:: Data under study ::

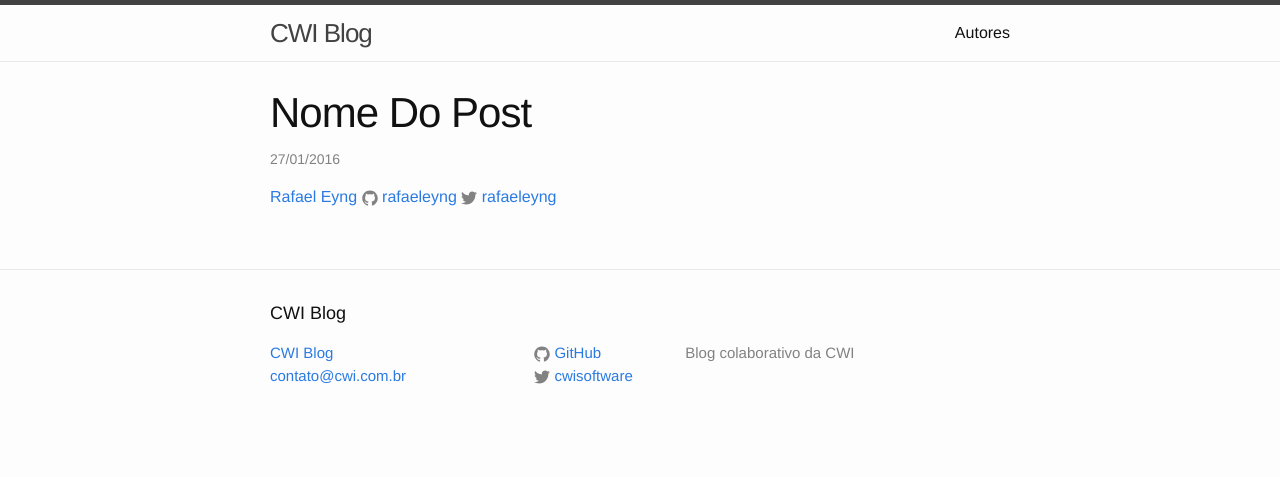
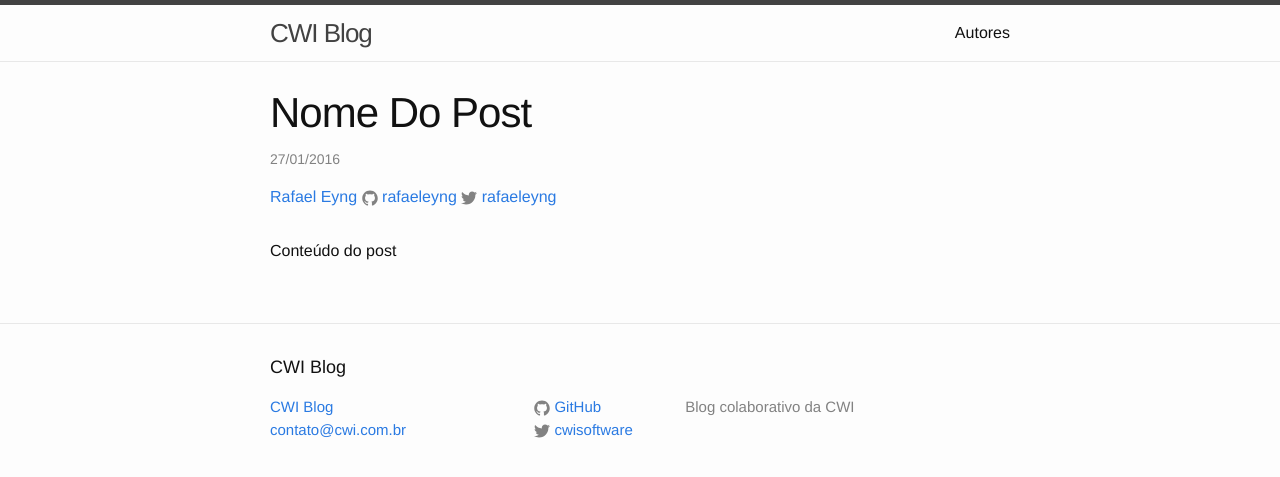
Before and after one commit to marcoslimacwi/drops, a Jekyll site: the page built from _posts/2016-01-27-nome-do-post.markdown, in a window 1280 px wide. Shown: the top 477 px of the page. Built offline with Jekyll 4.4.1, drawn with Linux system fonts in a browser that asks for light colours.

Commit message:
Refactor authors structure

```diff
--- /dev/null
+++ b/_data/authors/rafaeleyng.yml
@@ -0,0 +1,6 @@
+rafaeleyng:
+  name: Rafael Eyng
+  github: rafaeleyng
+  twitter: rafaeleyng
+  gravatar: a469187bd88d00fac124dd6e3db505a5
+  about: Software Developer at CWI Software
--- a/_includes/author/info.html
+++ b/_includes/author/info.html
@@ -1,13 +1,14 @@
-{% assign page_author = include.author %}
+{% assign author_name = include.author %}
 
-{% if page_author == nil %}
-  {% assign page_author = site.author %}
+{% if author_name == nil %}
+  {% assign author_name = site.author %}
 {% endif %}
 
-{% assign author = site.data.authors[page_author] %}
+{% assign author = site.data.authors[author_name][author_name] %}
 
 {% unless include.hide_name %}
-  <a rel="author" itemprop="author" href="{{ site.baseurl }}/autores/{{ page_author }}">{{ author.name }}</a>
+  <a rel="author" itemprop="author" href="{{ site.baseurl }}/autores/{{ author_name }}">{{ author.name }}</a>
 {% endunless %}
+
 {% include icon/github.html username=author.github %}
 {% include icon/twitter.html username=author.twitter %}
--- a/_layouts/author.html
+++ b/_layouts/author.html
@@ -3,18 +3,19 @@ layout: page
 permalink: /autor/
 ---
 
-{% assign author = site.data.authors[page.author] %}
+{% assign author = site.data.authors[page.author][page.author] %}
 
 <article class="post" itemscope itemtype="http://schema.org/BlogPosting">
 
   <header class="post-header">
-    {% include author/avatar.html author=author size=100 %}
     <h1 class="post-title" itemprop="name headline">{{ author.name }}</h1>
     <p class="post-meta">
       <p>{% include author/info.html author=page.author hide_name=true %}</p>
     </p>
+    {% include author/avatar.html author=author size=100 %}
   </header>
 
+  <h2>Posts do autor</h2>
   <ul>
     {% for post in site.posts do %}
       {% if (post.author == page.author) or (post.author == nil and page.author == site.author) %}
--- a/_posts/2016-01-27-nome-do-post.markdown
+++ b/_posts/2016-01-27-nome-do-post.markdown
@@ -4,3 +4,5 @@ title: "Nome Do Post"
 date: 2016-01-27T10:42:03-02:00
 author: rafaeleyng
 ---
+
+Conteúdo do post
--- a/index.html
+++ b/index.html
@@ -10,7 +10,7 @@ layout: default
     {% for post in site.posts %}
       <li>
         <span class="post-meta">{{ post.date | date: "%b %-d, %Y" }}</span>
-
+        {{site.data.authors[post.author][post.author].name}}
         <h2>
           <a class="post-link" href="{{ post.url | prepend: site.baseurl }}">{{ post.title }}</a>
         </h2>
```
Also changed, not shown: _data/authors.yml (deleted, +0 -16 lines), _data/authors/cwisoftware.yml (added, +7 -0 lines).
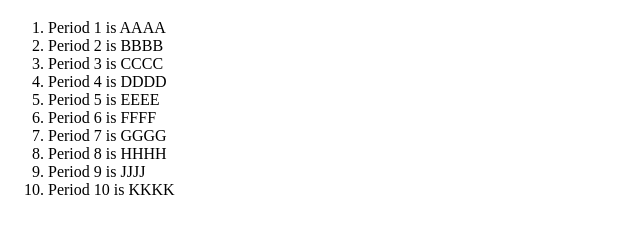
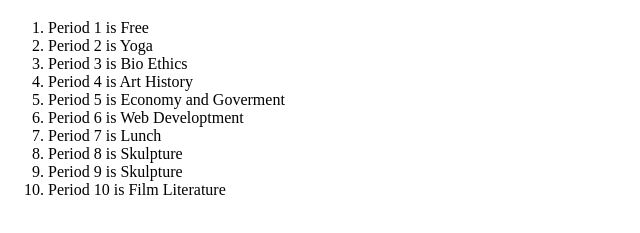
Before and after one commit to LaGuardia-WebDev-2024/laguardia-webdev-2024-githubclassroom-0-1-practice-a-0-1-Practice-A, a plain HTML site: page index.html in a window 1280 px wide. Shown: the part 61-294 px from the top of the page, without its empty margins (0-640 px from the left). Drawn offline with Linux system fonts and the light colour scheme.

Commit message:
🟪🥑 Updated with Glitch

```diff
--- a/index.html
+++ b/index.html
@@ -10,16 +10,16 @@
 <body>
   <h1>My Tuesday Schedule</h1>
   <ol>
-    <li>Period 1 is AAAA </li>
-    <li>Period 2 is BBBB </li>
-    <li>Period 3 is CCCC </li>
-    <li>Period 4 is DDDD </li>
-    <li>Period 5 is EEEE </li>
-    <li>Period 6 is FFFF </li>
-    <li>Period 7 is GGGG </li>
-    <li>Period 8 is HHHH </li>
-    <li>Period 9 is JJJJ </li>
-    <li>Period 10 is KKKK </li>
+    <li>Period 1 is Free </li>
+    <li>Period 2 is Yoga </li>
+    <li>Period 3 is Bio Ethics </li>
+    <li>Period 4 is Art History </li>
+    <li>Period 5 is Economy and Goverment </li>
+    <li>Period 6 is Web Developtment </li>
+    <li>Period 7 is Lunch </li>
+    <li>Period 8 is Skulpture </li>
+    <li>Period 9 is Skulpture</li>
+    <li>Period 10 is Film Literature </li>
   </ol>
 
 
```
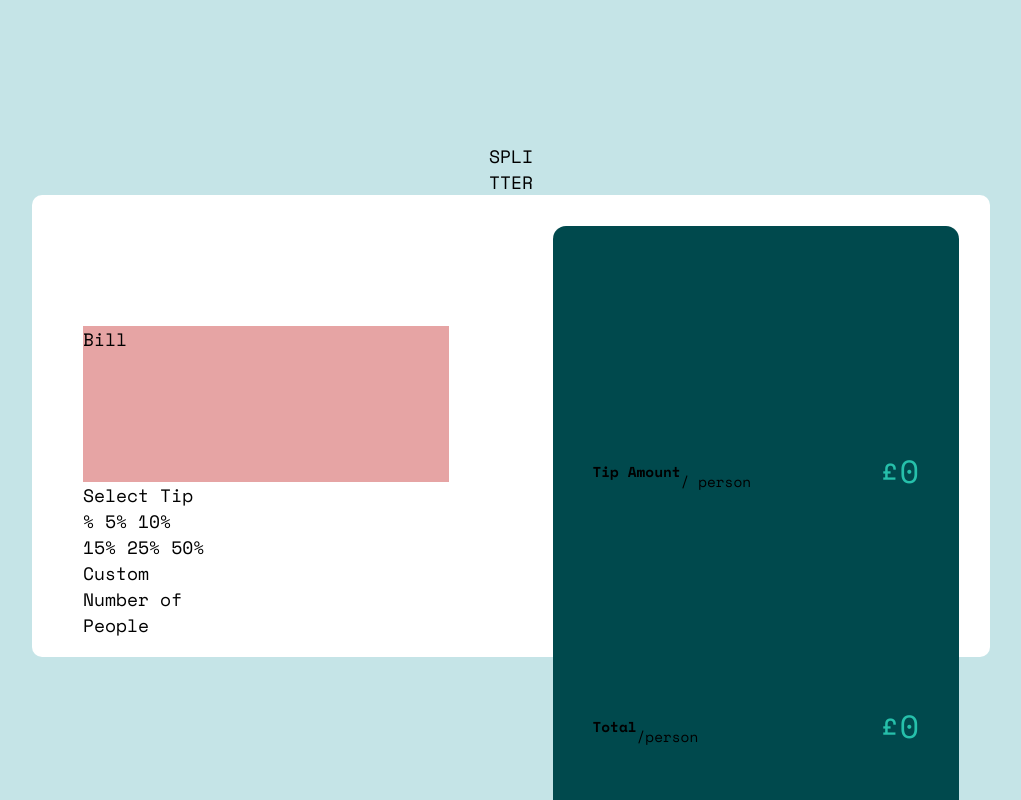
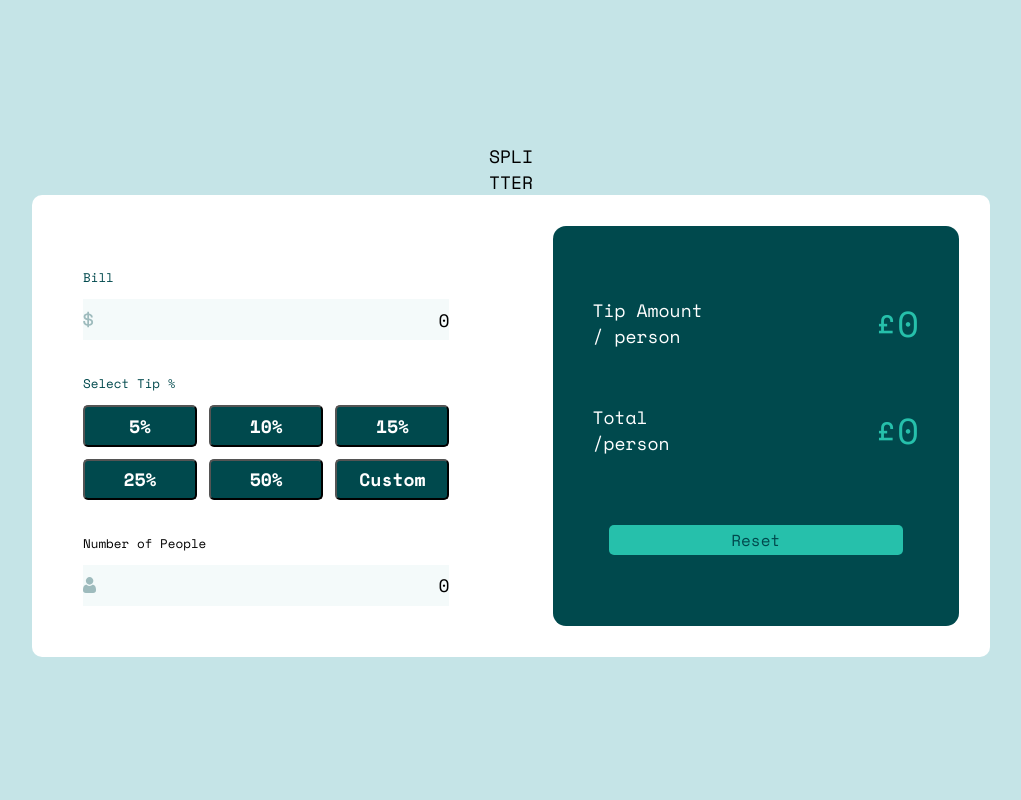
Before and after one commit to pdbayes/front-end-dev, a plain HTML site: page Tip Calculator/index.html in a window 1280 px wide. Shown: the top 800 px of the page, without its empty margins (129-1150 px from the left). Drawn offline with nearby package versions, Linux system fonts and the light colour scheme.

Commit message:
More css changes

```diff
--- a/Tip Calculator/index.html
+++ b/Tip Calculator/index.html
@@ -28,23 +28,28 @@
       <div class='main-l'>
         <div class="innerl">
           <div class ="bill">Bill</div>
+          <div class="input-container-amount">
+            <input type="text" value="0"/>
+        </div>
+          <div class="tip">Select Tip %</div>
+          <button class = "fiveper perbut">5%</button>
+          <button class = "tenper perbut">10%</button>
+          <button class = "fifteenper perbut">15%</button>
+          <button class = "twentyfiveper perbut">25%</button>
+          <button class = "fifteyper perbut">50%</button>
+          <button class = "custper perbut">Custom</button>
+          <div class="people">Number of People</div>
+          <div class="input-container-numpeople">
+            <input type="text" value="0"/>
+        </div>
 
-          Select Tip %
-          5%
-          10%
-          15%
-          25%
-          50%
-          Custom
-
-          Number of People
         </div>
       </div>
       <div class="main-r">
         <div class="innerr">
-          <div class="narrowtl"> <strong>Tip Amount</strong><br>/ person</div>
+          <div class="narrowtl"> Tip Amount<br>/ person</div>
           <div class="narrowtr">£0</div>
-          <div class="narrowml"> <strong>Total</strong><br>
+          <div class="narrowml"> Total<br>
             /person</div>
           <div class="narrowmr">£0</div>
           <div class='bottom'>
--- a/Tip Calculator/style.css
+++ b/Tip Calculator/style.css
@@ -1,3 +1,8 @@
+*{
+    font-family: 'Space Mono', monospace;
+    font-size: 18px;
+}
+
 body {
     font-family: 'Space Mono', monospace;
     background-color: hsl(185, 41%, 84%);
@@ -33,8 +38,9 @@ body {
 
 .main-l {
     display:grid;
-    margin: 10vh auto;
     grid-column: 1;
+    min-height: 0;
+
 
 }
 
@@ -45,6 +51,7 @@ body {
     grid-column: 2;
     border-radius: 13px;
     font-size: .90rem;
+    min-height: 0;
 }
 .innerr {
     display: grid;
@@ -57,9 +64,11 @@ body {
 
 .innerl {
     display:grid;
+    gap: 1.5vh;
     padding: 20px;
     grid-template-columns: 1fr 1fr 1fr;
     grid-template-rows: 1fr 1fr 1fr 1fr 1fr 1fr 1fr;
+    min-height: 0;
 }
 
 .bottom {
@@ -90,6 +99,7 @@ body {
     justify-content: flex-start;
     grid-area: narrowml;
     max-height: 100px;
+    color: white;
 }
 
 .narrowmr{
@@ -107,6 +117,7 @@ body {
     align-items: center;
     justify-content: flex-start;
     grid-area: narrowtl;
+    color: white;
 }
 
 .narrowtr{
@@ -135,5 +146,88 @@ body {
 .bill{
     grid-row: 1;
     grid-column: 1/4;
-    background-color: rgb(230, 164, 164);
+    color: hsl(183, 100%, 15%);
+    font-size: 0.7rem;
+    min-height: 0;
+    display: flex;
+    align-items: flex-end;
 }
+
+.tip{
+    grid-row: 3;
+    grid-column: 1/4;
+    color: hsl(183, 100%, 15%);
+    font-size: 0.7rem;
+    min-height: 0;
+    display: flex;
+    align-items: flex-end;
+}
+
+.fiveper{
+    grid-row: 4;
+    grid-column: 1;
+}
+
+.tenper{
+    grid-row: 4;
+    grid-column: 2;
+}
+
+.fifteenper{
+    grid-row: 4;
+    grid-column: 3;
+}
+
+.people{
+    grid-row: 6;
+    grid-column: 1/4;
+    font-size: 0.7rem;
+    min-height: 0;
+    display: flex;
+    align-items: flex-end;
+}
+
+.perbut{
+    background-color: hsl(183, 100%, 15%);
+    border-radius: 5px;
+    color: white;
+    font-family: 'Space Mono', monospace;
+    font-weight: 700;;
+}
+
+.input-container-amount {
+    background: hsl(189, 41%, 97%);
+    grid-row: 2;
+    grid-column: 1/4;
+    display: flex;
+   justify-content: center;
+   align-items:center;
+
+}
+.input-container-amount input{
+    border:none;
+    background: url('./images/icon-dollar.svg') no-repeat;
+    background-position: left center;
+    padding:0;/*don't start input text directly from the edge*/;/*full width - grey on the side - 2*10px padding*/
+    text-align: right;
+    max-width: 100%;
+    min-width: 100%;
+}
+
+.input-container-numpeople {
+    background: hsl(189, 41%, 97%);
+    grid-row: 7;
+    grid-column: 1/4;
+    display: flex;
+   justify-content: center;
+   align-items:center;
+}
+.input-container-numpeople input{
+    background: url('./images/icon-person.svg') no-repeat;
+    background-position: left center;
+    border:none;
+    padding:0;/*don't start input text directly from the edge*/
+    text-align: right;
+    max-width: 100%;
+    min-width: 100%;
+}
```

:::

=== Aim of the task ===
What lines above contain "index"? Copy them out.

=== Problem solution ===
--- a/index.html
+++ b/index.html
Before and after one commit to LaGuardia-WebDev-2024/laguardia-webdev-2024-githubclassroom-0-1-practice-a-0-1-Practice-A, a plain HTML site: page index.html in a window 1280 px wide. Shown: the part 61-294 px from the top of the page, without its empty margins (0-640 px from the left). Drawn offline with Linux system fonts and the light colour scheme.
--- a/index.html
+++ b/index.html
Before and after one commit to pdbayes/front-end-dev, a plain HTML site: page Tip Calculator/index.html in a window 1280 px wide. Shown: the top 800 px of the page, without its empty margins (129-1150 px from the left). Drawn offline with nearby package versions, Linux system fonts and the light colour scheme.
--- a/Tip Calculator/index.html
+++ b/Tip Calculator/index.html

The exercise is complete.